Some grunted, others groaned. Most stopped a few times to catch their breath.
After 20 yards of trying to elude detection by an imaginary enemy, the 50 or so airmen stood with mud staining their armored vests and helmets.
Welcome to combat skills training, a new course now required for all 435th airmen within 120 days of deploying to a war zone or any area qualifying for hostile fire pay.
“It’s to get people prepared to go into theater and to be able to survive and excel,” said Col. Don Bacon, 435th wing commander, who in May returned from a year-long deployment in Iraq.
The Air Force mandates 19 hours of combat skills training, a requirement that’s already been widely adopted across the service. Led by four airmen with extensive experience in war zones, the 435th stood up its first class on Nov. 12. So far, 200 airmen have completed the course, said the instructors, noting it’s open to airmen from units outside the 435th.
The curriculum is divided into equal parts classroom instruction and field training.
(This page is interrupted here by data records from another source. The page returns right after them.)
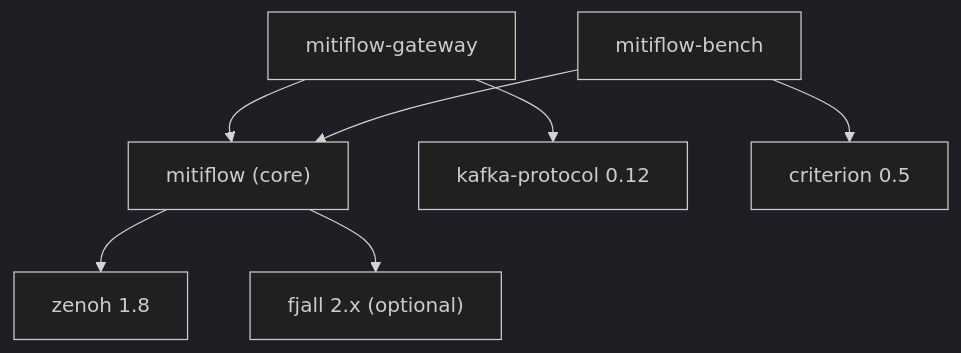
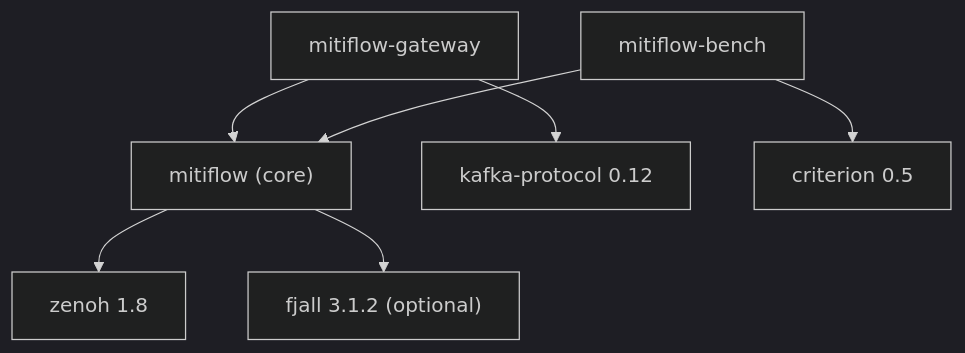
Before and after one commit to rosetta-lizentia/mitiflow: the first of 2 diagrams in docs/06_implementation_plan.md, drawn with Mermaid (dark theme). The commit also changed 34 other files, not shown here.

````diff
--- a/docs/06_implementation_plan.md
+++ b/docs/06_implementation_plan.md
@@ -33,9 +33,9 @@
 ```mermaid
 graph TD
     MG["mitiflow-gateway"] --> M["mitiflow (core)"]
     MB["mitiflow-bench"] --> M
     M --> Z["zenoh 1.8"]
-    M --> R["fjall 2.x (optional)"]
+    M --> R["fjall 3.1.2 (optional)"]
     MG --> KP["kafka-protocol 0.12"]
     MB --> CR["criterion 0.5"]
 ```
````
Airmen review how to handle an M-16 and discuss rules of engagement and how to react under fire; they learn the proper way to wear 35 pounds of combat gear and that a “butt stroke” is for self-defense.
Most challenging, say the airmen, is the field portion, where the information they learn in class is put to the test — in all sorts of weather.
“Rain, snow, sleet, hail, it doesn’t matter,” said Staff Sgt. Robert Graves, noncommissioned-officer-in-charge of combat skills training with the 569th U.S. Forces Police Squadron.
A typical afternoon outside may include wielding the M-16 like a martial arts weapon and practicing fire team formations, with laps up and down the field in between. The run in full gear is designed simply to tire them out, says Graves.
“You’re not always going to be at 100 percent,” he said. “You need to train like that.”
The instructors also want airmen to be prepared for the unexpected.
“A lot of them think they’ll never have to see a combat environment,” said Senior Airman Christopher Bidwell, a combat skills instructor with the 435th Security Forces Squadron. “As we’ve learned in the past, no airmen, Marine, soldier or sailor is exempt from the war. Anything can happen.”
For that very reason, some airmen said Friday they didn’t mind the extra training, despite the wet, cold conditions.
“Chances are I won’t need it but I’m glad that I have it just in case,” said Staff Sgt. Callie McLain, 25, an aerospace ground equipment journeyman from Portland, Ore., who will soon deploy to Qatar’s Al-Udeid Air Base for a second time.
The training, she said, “was physically challenging, but it was fun at the same time. It was good to get back to basics.”